* _WHAT IS EXPECTED_:
Return all lines of the records that contain the word "README".

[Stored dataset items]
◇ ◇ ◇ ◇ ◇ ◇ ◇

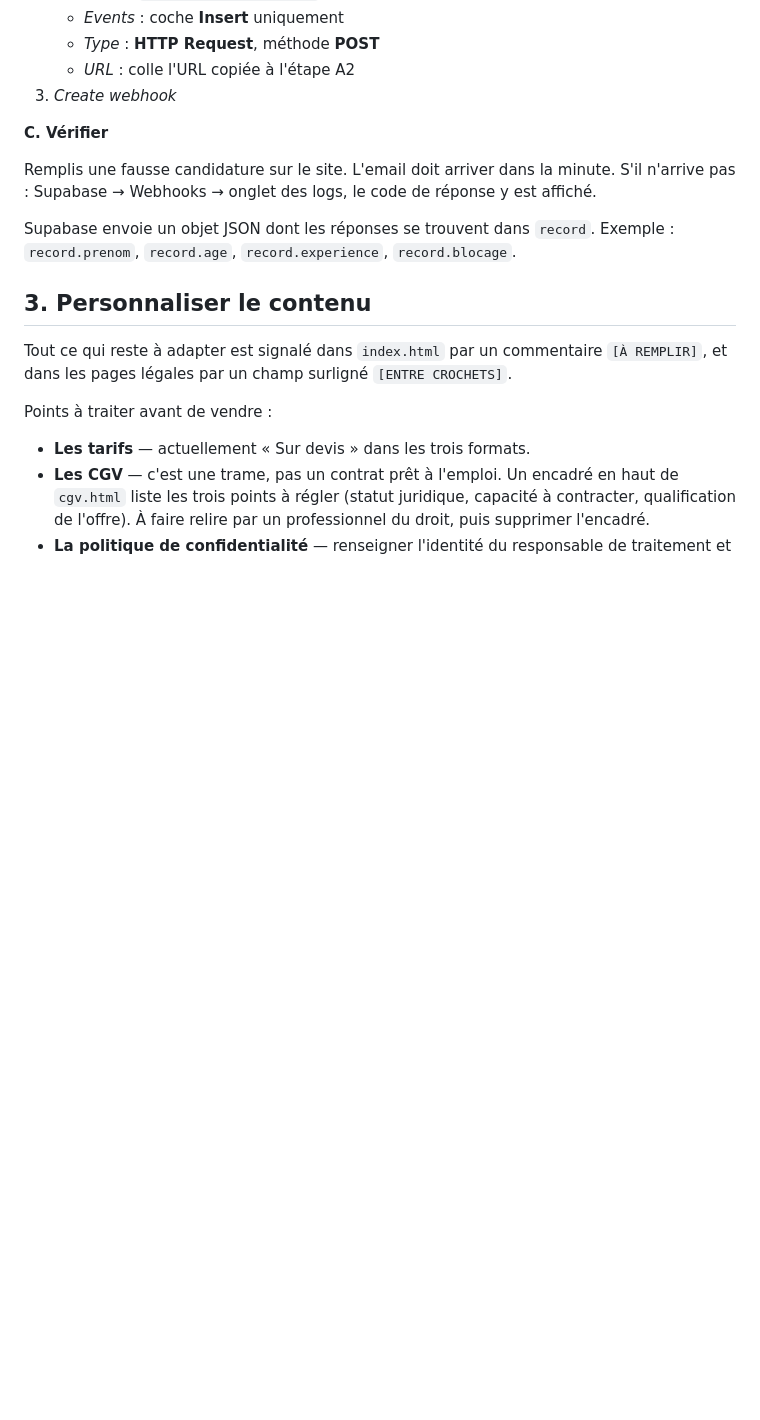
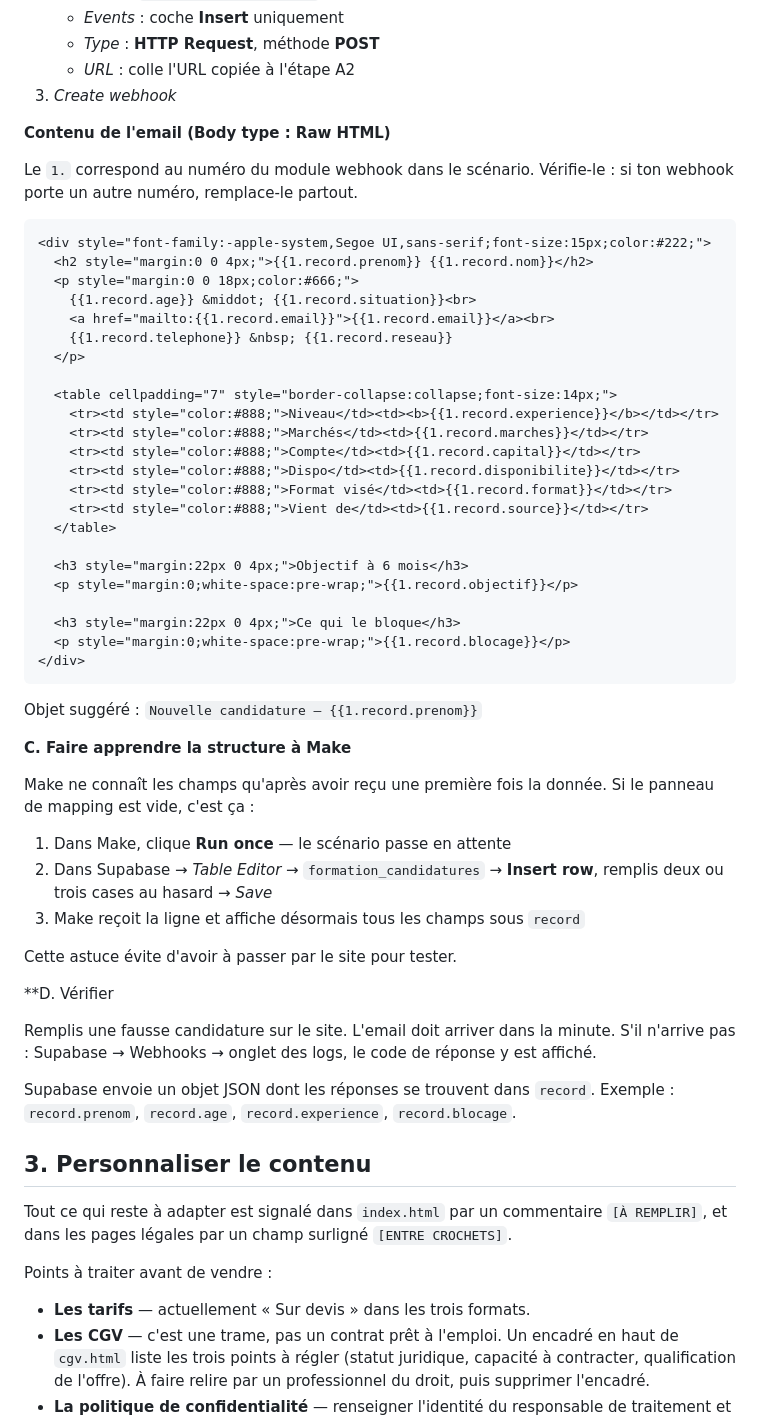
Before and after one commit to thomassccr/accompagnement, a Markdown page: README.md, the part around the change. Drawn GitHub-style; blank space fills up the shorter version.

Commit message:
README : contenu HTML de l'email de notification
Bloc prêt à coller dans le module Gmail de Make, plus l'astuce pour faire
apprendre la structure du payload à Make sans passer par le site.

Co-Authored-By: Claude Opus 5 <noreply@anthropic.com>

````diff
--- a/README.md
+++ b/README.md
@@ -64,7 +64,52 @@ l'ajout d'une ligne, et un service qui met en forme l'email. Compte 10 minutes,
    - *URL* : colle l'URL copiée à l'étape A2
 3. *Create webhook*
 
-**C. Vérifier**
+**Contenu de l'email (Body type : Raw HTML)**
+
+Le `1.` correspond au numéro du module webhook dans le scénario. Vérifie-le : si ton
+webhook porte un autre numéro, remplace-le partout.
+
+```html
+<div style="font-family:-apple-system,Segoe UI,sans-serif;font-size:15px;color:#222;">
+  <h2 style="margin:0 0 4px;">{{1.record.prenom}} {{1.record.nom}}</h2>
+  <p style="margin:0 0 18px;color:#666;">
+    {{1.record.age}} &middot; {{1.record.situation}}<br>
+    <a href="mailto:{{1.record.email}}">{{1.record.email}}</a><br>
+    {{1.record.telephone}} &nbsp; {{1.record.reseau}}
+  </p>
+
+  <table cellpadding="7" style="border-collapse:collapse;font-size:14px;">
+    <tr><td style="color:#888;">Niveau</td><td><b>{{1.record.experience}}</b></td></tr>
+    <tr><td style="color:#888;">Marchés</td><td>{{1.record.marches}}</td></tr>
+    <tr><td style="color:#888;">Compte</td><td>{{1.record.capital}}</td></tr>
+    <tr><td style="color:#888;">Dispo</td><td>{{1.record.disponibilite}}</td></tr>
+    <tr><td style="color:#888;">Format visé</td><td>{{1.record.format}}</td></tr>
+    <tr><td style="color:#888;">Vient de</td><td>{{1.record.source}}</td></tr>
+  </table>
+
+  <h3 style="margin:22px 0 4px;">Objectif à 6 mois</h3>
+  <p style="margin:0;white-space:pre-wrap;">{{1.record.objectif}}</p>
+
+  <h3 style="margin:22px 0 4px;">Ce qui le bloque</h3>
+  <p style="margin:0;white-space:pre-wrap;">{{1.record.blocage}}</p>
+</div>
+```
+
+Objet suggéré : `Nouvelle candidature — {{1.record.prenom}}`
+
+**C. Faire apprendre la structure à Make**
+
+Make ne connaît les champs qu'après avoir reçu une première fois la donnée. Si le
+panneau de mapping est vide, c'est ça :
+
+1. Dans Make, clique **Run once** — le scénario passe en attente
+2. Dans Supabase → *Table Editor* → `formation_candidatures` → **Insert row**, remplis
+   deux ou trois cases au hasard → *Save*
+3. Make reçoit la ligne et affiche désormais tous les champs sous `record`
+
+Cette astuce évite d'avoir à passer par le site pour tester.
+
+**D. Vérifier
 
 Remplis une fausse candidature sur le site. L'email doit arriver dans la minute. S'il
 n'arrive pas : Supabase → Webhooks → onglet des logs, le code de réponse y est affiché.
````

◇ ◇ ◇ ◇ ◇ ◇ ◇

* _EXPECTED ANSWER_:
Before and after one commit to thomassccr/accompagnement, a Markdown page: README.md, the part around the change. Drawn GitHub-style; blank space fills up the shorter version.
README : contenu HTML de l'email de notification
--- a/README.md
+++ b/README.md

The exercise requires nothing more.